Task details: Whenever a line below includes the string "page", show it.

Web interface edit records
+-------+
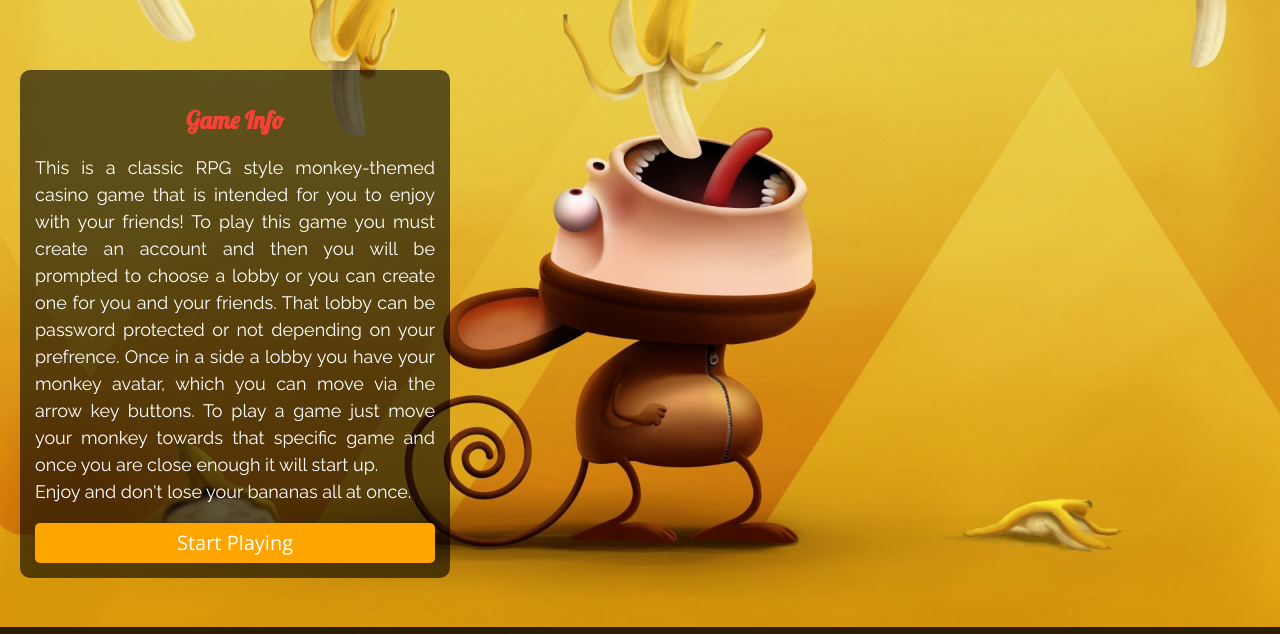
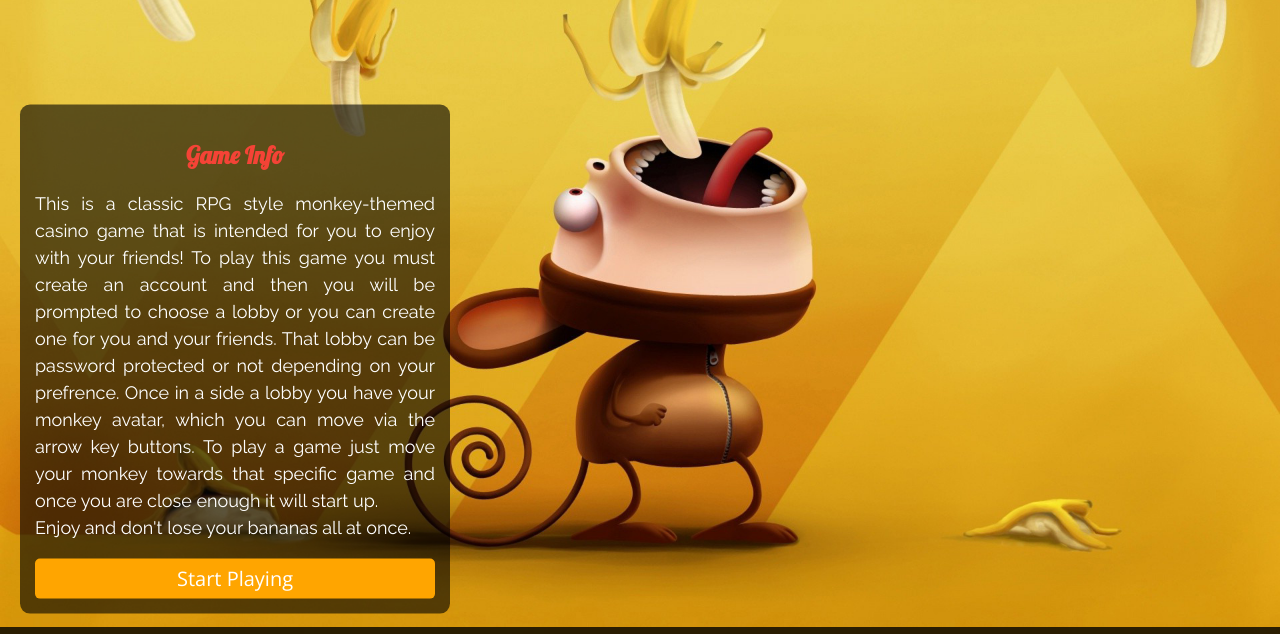
Before and after one commit to samisherif95/Chimp-Casino, a React app in the folder frontend/: page / in a window 1280 px wide. Shown: the part 76-710 px from the top of the page. Built offline with nearby package versions, Linux system fonts and the light colour scheme; no server answers.

Commit message:
Main page final

```diff
--- a/frontend/src/app/assets/stylesheets/app.css
+++ b/frontend/src/app/assets/stylesheets/app.css
@@ -1,14 +1,9 @@
 .main-page{
+    margin-top: 70px;
     width: 100%;
     position: absolute;
     top: 0;
     bottom: 0;
-}
-
-.main{
-  height: 100vh;
-  display: flex;
-  align-items: center;
 }
 
 .main > div{
@@ -17,6 +12,9 @@
   padding: 15px;
   max-width: 400px;
   margin-left: 20px;
+  position: absolute;
+  transform: translateY(-50%);
+  top: 50%;
 }
 
 .game-info-title {
@@ -101,6 +99,7 @@
 
 .btn-play:hover{
     background-color: #FF4500;
+    cursor: pointer;
 }
 
 .logo-container{
@@ -152,6 +151,7 @@ ul {
 li {
   float: left;
   vertical-align: center;
+  cursor: pointer;
 }
 
 li a {
```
+-------+
Output of the task:
Before and after one commit to samisherif95/Chimp-Casino, a React app in the folder frontend/: page / in a window 1280 px wide. Shown: the part 76-710 px from the top of the page. Built offline with nearby package versions, Linux system fonts and the light colour scheme; no server answers.
Main page final
 .main-page{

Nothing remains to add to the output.